Courtesy of Donna Williamson
The bearded irises are blooming in northern Virginia, and they are having a good year. They are are tall, vibrant, and full of majesty.
That's in spite of a lot of damage to dogwoods and other plants from last year’s heat and drought. Fortunately, irises love hot and dry weather.
With our heavy soils, I encourage folks to plant irises so the rhizomes gets some sun – not too deep. And I also recommend that they rip off all the foliage in winter to get rid of iris borer eggs, deposited in the fall and hatching in spring. (More on those pesky borers in a minute.)
Iris colors are all over the map, from black and true blue to vivid bicolors and the most achingly beautiful shades of orchid, lavender, purple, and mauve.
It’s hard to pass by a group of irises without a peek inside and a whiff of that rich grape fragrance.
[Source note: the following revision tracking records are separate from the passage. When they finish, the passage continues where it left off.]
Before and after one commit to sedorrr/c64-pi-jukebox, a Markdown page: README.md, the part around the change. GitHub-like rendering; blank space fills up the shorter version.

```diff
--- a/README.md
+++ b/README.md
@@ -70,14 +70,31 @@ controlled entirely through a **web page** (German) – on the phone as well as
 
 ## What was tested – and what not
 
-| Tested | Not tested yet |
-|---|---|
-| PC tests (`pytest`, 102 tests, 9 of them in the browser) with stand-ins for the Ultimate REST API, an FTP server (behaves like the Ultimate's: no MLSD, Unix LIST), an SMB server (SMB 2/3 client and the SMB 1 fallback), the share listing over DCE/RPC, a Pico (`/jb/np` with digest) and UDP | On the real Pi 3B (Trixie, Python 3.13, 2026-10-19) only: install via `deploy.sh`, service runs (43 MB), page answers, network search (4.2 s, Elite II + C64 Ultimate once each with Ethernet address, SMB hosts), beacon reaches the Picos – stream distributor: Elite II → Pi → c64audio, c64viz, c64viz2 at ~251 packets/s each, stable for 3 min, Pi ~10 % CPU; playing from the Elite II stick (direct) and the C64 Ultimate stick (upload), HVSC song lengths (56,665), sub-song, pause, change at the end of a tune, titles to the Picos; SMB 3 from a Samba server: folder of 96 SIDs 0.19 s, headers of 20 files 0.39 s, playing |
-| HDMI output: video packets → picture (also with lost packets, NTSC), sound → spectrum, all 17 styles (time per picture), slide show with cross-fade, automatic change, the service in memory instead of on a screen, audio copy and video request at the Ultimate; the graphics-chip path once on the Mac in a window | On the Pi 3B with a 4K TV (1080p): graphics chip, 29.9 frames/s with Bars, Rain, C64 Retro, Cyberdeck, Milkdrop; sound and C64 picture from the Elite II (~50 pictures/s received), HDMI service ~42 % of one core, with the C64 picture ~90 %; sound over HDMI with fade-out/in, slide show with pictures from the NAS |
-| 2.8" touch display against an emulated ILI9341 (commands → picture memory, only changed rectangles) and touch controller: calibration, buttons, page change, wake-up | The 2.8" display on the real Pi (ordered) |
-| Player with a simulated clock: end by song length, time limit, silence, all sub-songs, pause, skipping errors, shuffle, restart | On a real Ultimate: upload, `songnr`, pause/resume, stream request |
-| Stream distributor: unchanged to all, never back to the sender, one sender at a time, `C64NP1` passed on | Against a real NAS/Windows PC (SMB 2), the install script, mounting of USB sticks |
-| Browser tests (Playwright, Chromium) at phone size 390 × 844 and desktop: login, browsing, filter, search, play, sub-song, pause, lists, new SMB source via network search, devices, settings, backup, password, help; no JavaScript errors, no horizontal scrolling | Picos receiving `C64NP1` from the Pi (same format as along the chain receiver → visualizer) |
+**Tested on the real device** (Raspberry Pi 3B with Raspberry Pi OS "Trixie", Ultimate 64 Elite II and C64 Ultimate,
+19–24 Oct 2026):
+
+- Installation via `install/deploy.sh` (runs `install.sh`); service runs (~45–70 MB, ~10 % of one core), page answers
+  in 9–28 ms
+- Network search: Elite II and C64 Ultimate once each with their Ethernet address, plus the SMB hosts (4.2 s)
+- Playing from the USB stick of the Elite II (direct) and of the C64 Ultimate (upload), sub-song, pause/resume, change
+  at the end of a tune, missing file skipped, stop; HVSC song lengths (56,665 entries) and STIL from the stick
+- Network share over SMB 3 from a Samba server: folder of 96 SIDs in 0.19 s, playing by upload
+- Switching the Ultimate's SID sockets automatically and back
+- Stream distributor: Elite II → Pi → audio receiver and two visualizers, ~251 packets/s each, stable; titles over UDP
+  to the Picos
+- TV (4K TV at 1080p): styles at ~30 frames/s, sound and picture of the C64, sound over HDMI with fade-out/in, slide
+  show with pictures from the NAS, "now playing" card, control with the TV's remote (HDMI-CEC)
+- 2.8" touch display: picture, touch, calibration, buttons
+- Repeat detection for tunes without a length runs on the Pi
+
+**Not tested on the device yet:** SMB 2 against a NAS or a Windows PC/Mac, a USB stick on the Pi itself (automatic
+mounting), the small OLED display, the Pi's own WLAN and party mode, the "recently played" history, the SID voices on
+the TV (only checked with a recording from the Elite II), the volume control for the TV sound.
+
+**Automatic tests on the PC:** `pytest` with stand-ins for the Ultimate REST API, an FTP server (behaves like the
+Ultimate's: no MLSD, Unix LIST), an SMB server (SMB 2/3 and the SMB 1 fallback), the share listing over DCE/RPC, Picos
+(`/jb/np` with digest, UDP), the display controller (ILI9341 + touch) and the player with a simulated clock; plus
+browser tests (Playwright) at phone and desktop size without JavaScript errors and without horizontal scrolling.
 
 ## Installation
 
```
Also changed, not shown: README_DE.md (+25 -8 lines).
I would love irises even more if they stayed beautiful longer, but they are part of the changing flower parade in Virginia, and the next in line is peony season.
But the downside is we can’t let our bearded irises go too long before they develop problems from iris borers.
I have often shown my clients how to clean out the iris borers from rhizomes and cut out the soft rot that follows them. The odor of soft rot is distinctive and definitely not grape.
The part that I enjoy most is when the client goes from “how can you touch that” to “die, borer, die” and dispatches the fat pink larvae themselves. A quick rinse in bleach enhanced water and drying in the sun saves the rhizome.